* **Items from a data source**:

● ● ●

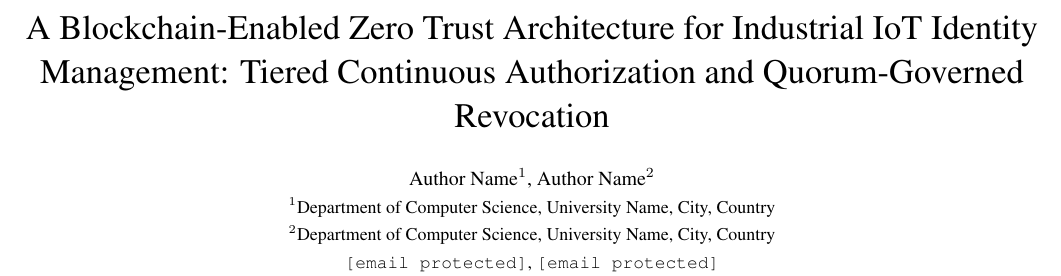
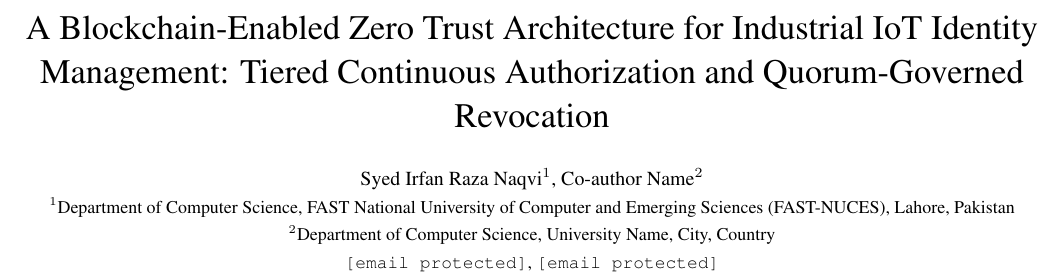
Before and after one commit to irfanrazanaqvi/BCZT_IDM_IoT_experments_code, a LaTeX paper (paper/main.tex): part of page 1 of 18, cut so that both start at the same text. Compiled offline with pdfLaTeX.

Commit message:
Fill first author and affiliation
Co-Authored-By: Claude Sonnet 5.5 <noreply@anthropic.com>
Claude-Session: https://claude.ai/code/session_01RqUX5WFUEvAQJTWicthF65

```diff
--- a/paper/main.tex
+++ b/paper/main.tex
@@ -42,8 +42,8 @@
 
 \title{\paperTitle}
 \author{
-\normalsize Author Name$^{1}$, Author Name$^{2}$ \\
-\small $^{1}$Department of Computer Science, University Name, City, Country \\
+\normalsize Syed Irfan Raza Naqvi$^{1}$, Co-author Name$^{2}$ \\
+\small $^{1}$Department of Computer Science, FAST National University of Computer and Emerging Sciences (FAST-NUCES), Lahore, Pakistan \\
 \small $^{2}$Department of Computer Science, University Name, City, Country \\
 \small \texttt{[email protected]}, \texttt{[email protected]}
 }
```
Also changed, not shown: 1 other file.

● ● ●

* **WHAT THE TASK ASKS**: Show the lines above that include "Country".

* **RESULT BELOW**:
-\small $^{1}$Department of Computer Science, University Name, City, Country \\
 \small $^{2}$Department of Computer Science, University Name, City, Country \\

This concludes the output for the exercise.